Morris is a decent man in an indecent and abusive world. He is a commercial failure surrounded by success. The harder he works, the less he seems to have. He extends credit indiscriminately, even in cases where he knows he will never be repaid. If he could serve the people who still do business at his store he would. Morris will not ignore the needs of another human being. He says it is the least one man can do for another.

Two holdup men appear one night near closing time. Unwilling to believe that the thirteen dollars in Morris’s cash drawer could be his entire take for the day, one of the men pistol-whips him. Sick of his meager existence and filled with self-disgust, Morris bitterly denounces the years of failure and the false hope of success in America. He feels a profound sense of isolation and sadness. He wants more for his wife and daughter, yet he is unwilling to compromise his ideals.

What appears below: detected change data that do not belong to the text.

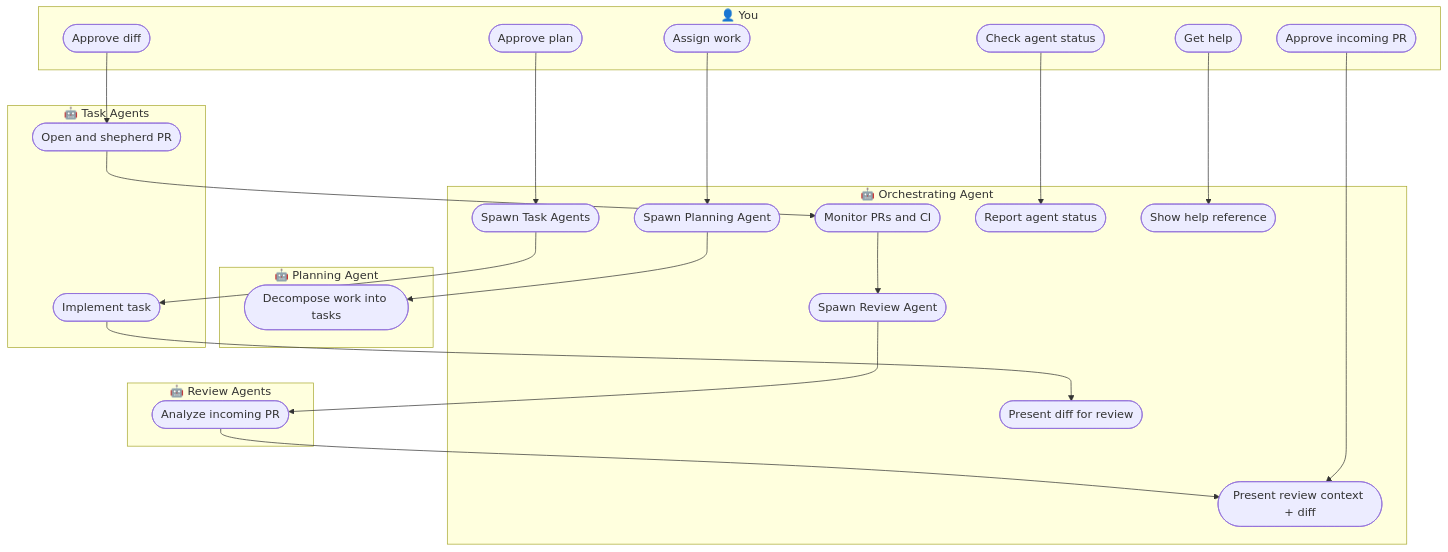
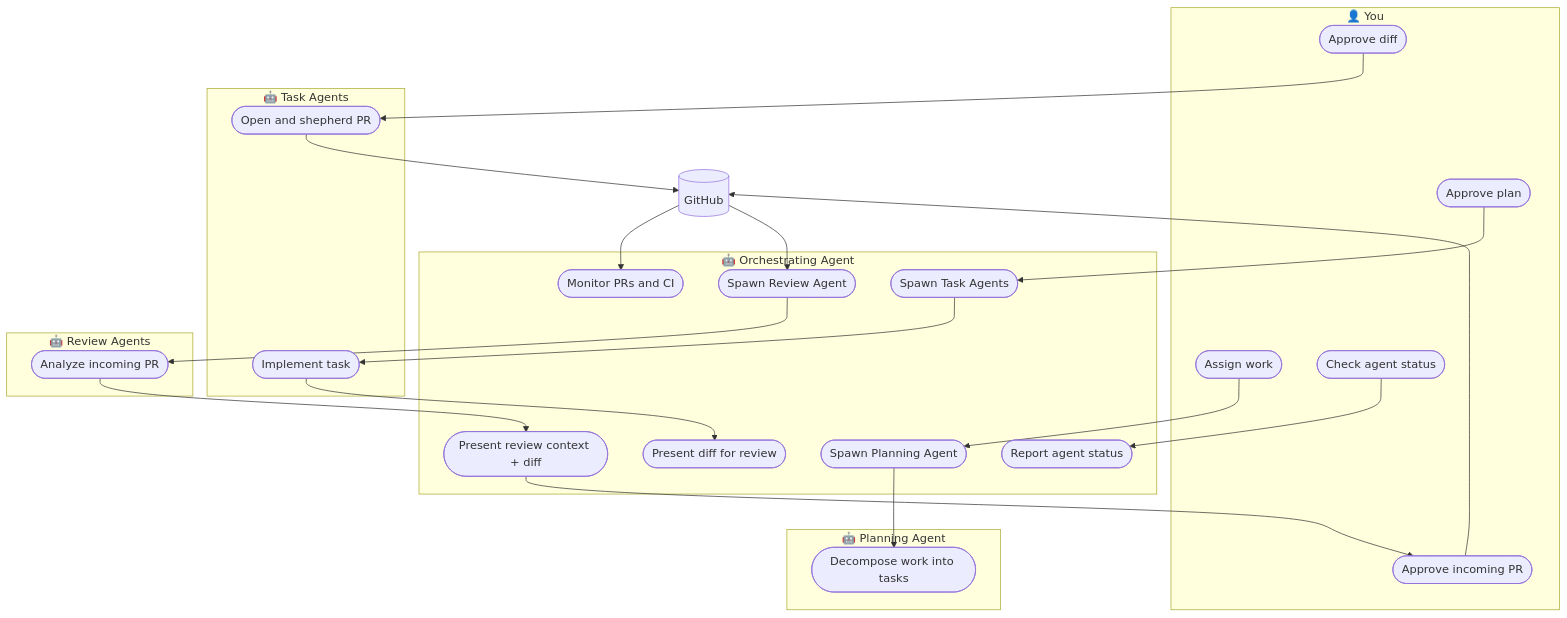
One commit to evanisnor/agent-workflow changed the diagram in README.md. Above: the diagram before and after it, drawn with Mermaid.

Commit message:
Add GitHub actor to orchestration diagram

````diff
--- a/README.md
+++ b/README.md
@@ -15,49 +15,50 @@
 ```mermaid
 graph TD
     subgraph you ["👤 You"]
         uc_assign(["Assign work"])
         uc_approve_plan(["Approve plan"])
         uc_approve_diff(["Approve diff"])
         uc_approve_review(["Approve incoming PR"])
         uc_status(["Check agent status"])
-        uc_help(["Get help"])
     end
 
     subgraph oa ["🤖 Orchestrating Agent"]
         uc_spawn_pa(["Spawn Planning Agent"])
         uc_spawn_ta(["Spawn Task Agents"])
         uc_spawn_ra(["Spawn Review Agent"])
         uc_present(["Present diff for review"])
         uc_present_review(["Present review context + diff"])
         uc_monitor(["Monitor PRs and CI"])
         uc_show_status(["Report agent status"])
-        uc_show_help(["Show help reference"])
     end
 
     subgraph pa ["🤖 Planning Agent"]
         uc_plan(["Decompose work into tasks"])
     end
 
     subgraph ta ["🤖 Task Agents"]
         uc_implement(["Implement task"])
         uc_pr(["Open and shepherd PR"])
     end
 
     subgraph ra ["🤖 Review Agents"]
         uc_analyze(["Analyze incoming PR"])
     end
 
+    github[("GitHub")]
+
     uc_assign --> uc_spawn_pa
     uc_spawn_pa --> uc_plan
     uc_approve_plan --> uc_spawn_ta
     uc_spawn_ta --> uc_implement
     uc_implement --> uc_present
     uc_approve_diff --> uc_pr
-    uc_pr --> uc_monitor
-    uc_monitor --> uc_spawn_ra
+    uc_pr --> github
+    github --> uc_monitor
+    github --> uc_spawn_ra
     uc_spawn_ra --> uc_analyze
     uc_analyze --> uc_present_review
-    uc_approve_review --> uc_present_review
+    uc_present_review --> uc_approve_review
+    uc_approve_review --> github
     uc_status --> uc_show_status
-    uc_help --> uc_show_help
 ```
````
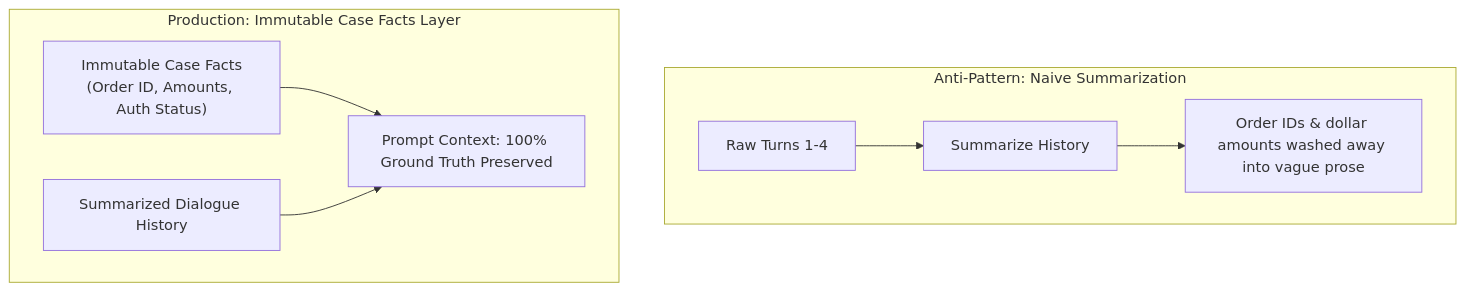
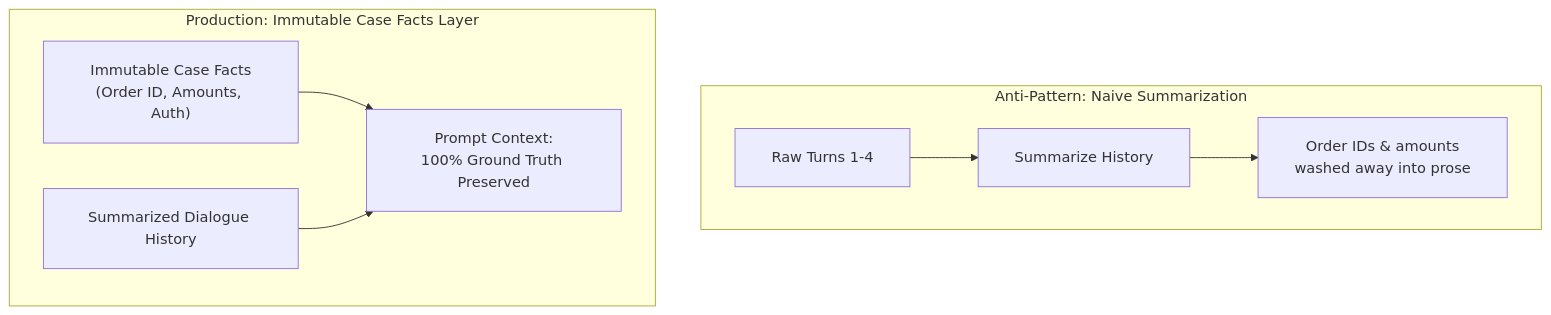
The second of 6 diagrams in domain5/KEY_CONCEPTS.md (dip4k/claude_cert_architect_foundation_prep), drawn with Mermaid before and after one commit. The commit also changed other lines of this file and 31 other files, not shown here.

First line of the commit message:
docs(diagrams): fix text trimming, padding, and layout in all mermaid diagrams

````diff
--- a/domain5/KEY_CONCEPTS.md
+++ b/domain5/KEY_CONCEPTS.md
@@ -49,13 +50,14 @@
 ```mermaid
+%%{init: {"flowchart": {"htmlLabels": true, "padding": 20}}}%%
 flowchart TD
     subgraph Bad["Anti-Pattern: Naive Summarization"]
         B1["Raw Turns 1-4"] --> B2["Summarize History"]
-        B2 --> B3["Order IDs & dollar amounts washed away into vague prose"]
+        B2 --> B3["Order IDs & amounts<br/>washed away into prose"]
     end
 
     subgraph Good["Production: Immutable Case Facts Layer"]
-        G1["Immutable Case Facts<br/>(Order ID, Amounts, Auth Status)"]
+        G1["Immutable Case Facts<br/>(Order ID, Amounts, Auth)"]
         G2["Summarized Dialogue History"]
-        G1 & G2 --> G3["Prompt Context: 100% Ground Truth Preserved"]
+        G1 & G2 --> G3["Prompt Context:<br/>100% Ground Truth Preserved"]
     end
 ```
````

A young Italian drifter named Frank Alpine enters the store. He is one of the men who robbed Morris earlier. Frank worships the gentleness and goodness of Saint Francis. He begins to hang around the store, helps Morris in small ways, and finally asks to be taken in as an assistant in order to gain experience. When Morris stumbles across Frank, who is asleep in the cellar, and learns that Frank has lived for a week on a daily bottle of milk and two rolls stolen from the doorstep each morning, he gives in and hires Frank. Ida is distrustful of having a Gentile in her house, but when Morris’s head wound reopens, Frank takes it upon himself to run the store while Morris recovers. Business picks up as the Gentiles in the neighborhood feel more comfortable with one of their own behind the counter.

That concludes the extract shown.